**Exercise requirements**
Print every record below exactly as it stands, but leave out the pictures.

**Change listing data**
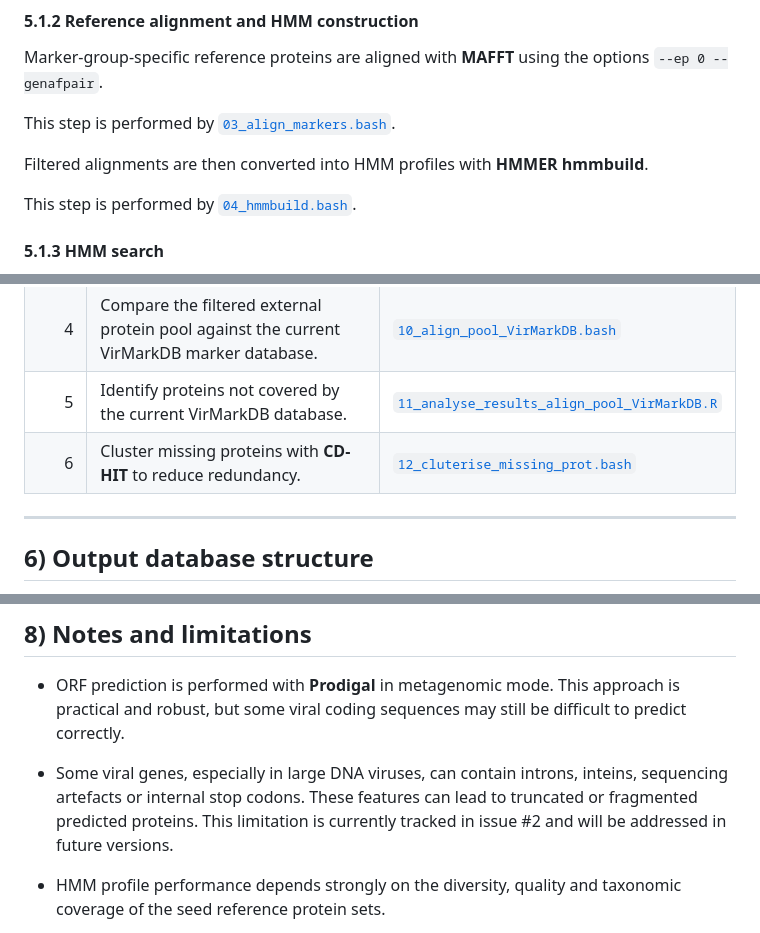
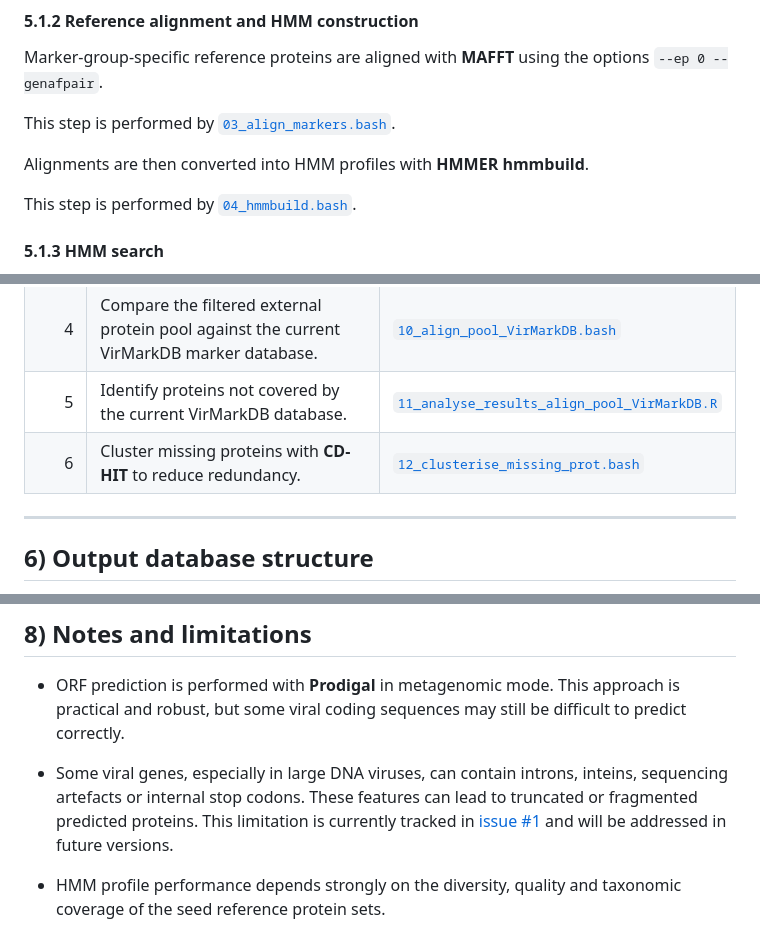
Before and after one commit to Est-oup/VirMarkDB, a Markdown page: README.md, 3 parts joined by grey strips. Drawn GitHub-style.

```diff
--- a/README.md
+++ b/README.md
@@ -172,7 +171,7 @@ Marker-group-specific reference proteins are aligned with **MAFFT** using the op
 
 This step is performed by [`03_align_markers.bash`](scripts/database_generation/03_align_markers.bash).
 
-Filtered alignments are then converted into HMM profiles with **HMMER hmmbuild**.
+Alignments are then converted into HMM profiles with **HMMER hmmbuild**.
 
 This step is performed by [`04_hmmbuild.bash`](scripts/database_generation/04_hmmbuild.bash).
 
@@ -216,7 +215,7 @@ The purpose of this benchmark is to detect marker diversity that is missing or u
 | 3 | Analyse marker pool self-alignments and filter likely misannotated proteins. | [`09_results_align_pool_vs_pool.R`](scripts/benchmarking/09_results_align_pool_vs_pool.R) |
 | 4 | Compare the filtered external protein pool against the current VirMarkDB marker database. | [`10_align_pool_VirMarkDB.bash`](scripts/benchmarking/10_align_pool_VirMarkDB.bash) |
 | 5 | Identify proteins not covered by the current VirMarkDB database. | [`11_analyse_results_align_pool_VirMarkDB.R`](scripts/benchmarking/11_analyse_results_align_pool_VirMarkDB.R) |
-| 6 | Cluster missing proteins with **CD-HIT** to reduce redundancy. | [`12_cluterise_missing_prot.bash`](scripts/benchmarking/12_cluterise_missing_prot.bash) |
+| 6 | Cluster missing proteins with **CD-HIT** to reduce redundancy. | [`12_clusterise_missing_prot.bash`](scripts/benchmarking/12_clusterise_missing_prot.bash) |
 
 ---
 
@@ -375,7 +374,7 @@ The workflow relies on:
 
 - ORF prediction is performed with **Prodigal** in metagenomic mode. This approach is practical and robust, but some viral coding sequences may still be difficult to predict correctly.
 
-- Some viral genes, especially in large DNA viruses, can contain introns, inteins, sequencing artefacts or internal stop codons. These features can lead to truncated or fragmented predicted proteins. This limitation is currently tracked in issue #2 and will be addressed in future versions.
+- Some viral genes, especially in large DNA viruses, can contain introns, inteins, sequencing artefacts or internal stop codons. These features can lead to truncated or fragmented predicted proteins. This limitation is currently tracked in [issue #1](../../issues/1) and will be addressed in future versions.
 
 - HMM profile performance depends strongly on the diversity, quality and taxonomic coverage of the seed reference protein sets.
 
```
Also changed, not shown: other parts of README.md (+6 -7 lines).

**Task output**
Before and after one commit to Est-oup/VirMarkDB, a Markdown page: README.md, 3 parts joined by grey strips. Drawn GitHub-style.

```diff
--- a/README.md
+++ b/README.md
@@ -172,7 +171,7 @@ Marker-group-specific reference proteins are aligned with **MAFFT** using the op
 
 This step is performed by [`03_align_markers.bash`](scripts/database_generation/03_align_markers.bash).
 
-Filtered alignments are then converted into HMM profiles with **HMMER hmmbuild**.
+Alignments are then converted into HMM profiles with **HMMER hmmbuild**.
 
 This step is performed by [`04_hmmbuild.bash`](scripts/database_generation/04_hmmbuild.bash).
 
@@ -216,7 +215,7 @@ The purpose of this benchmark is to detect marker diversity that is missing or u
 | 3 | Analyse marker pool self-alignments and filter likely misannotated proteins. | [`09_results_align_pool_vs_pool.R`](scripts/benchmarking/09_results_align_pool_vs_pool.R) |
 | 4 | Compare the filtered external protein pool against the current VirMarkDB marker database. | [`10_align_pool_VirMarkDB.bash`](scripts/benchmarking/10_align_pool_VirMarkDB.bash) |
 | 5 | Identify proteins not covered by the current VirMarkDB database. | [`11_analyse_results_align_pool_VirMarkDB.R`](scripts/benchmarking/11_analyse_results_align_pool_VirMarkDB.R) |
-| 6 | Cluster missing proteins with **CD-HIT** to reduce redundancy. | [`12_cluterise_missing_prot.bash`](scripts/benchmarking/12_cluterise_missing_prot.bash) |
+| 6 | Cluster missing proteins with **CD-HIT** to reduce redundancy. | [`12_clusterise_missing_prot.bash`](scripts/benchmarking/12_clusterise_missing_prot.bash) |
 
 ---
 
@@ -375,7 +374,7 @@ The workflow relies on:
 
 - ORF prediction is performed with **Prodigal** in metagenomic mode. This approach is practical and robust, but some viral coding sequences may still be difficult to predict correctly.
 
-- Some viral genes, especially in large DNA viruses, can contain introns, inteins, sequencing artefacts or internal stop codons. These features can lead to truncated or fragmented predicted proteins. This limitation is currently tracked in issue #2 and will be addressed in future versions.
+- Some viral genes, especially in large DNA viruses, can contain introns, inteins, sequencing artefacts or internal stop codons. These features can lead to truncated or fragmented predicted proteins. This limitation is currently tracked in [issue #1](../../issues/1) and will be addressed in future versions.
 
 - HMM profile performance depends strongly on the diversity, quality and taxonomic coverage of the seed reference protein sets.
 
```
Also changed, not shown: other parts of README.md (+6 -7 lines).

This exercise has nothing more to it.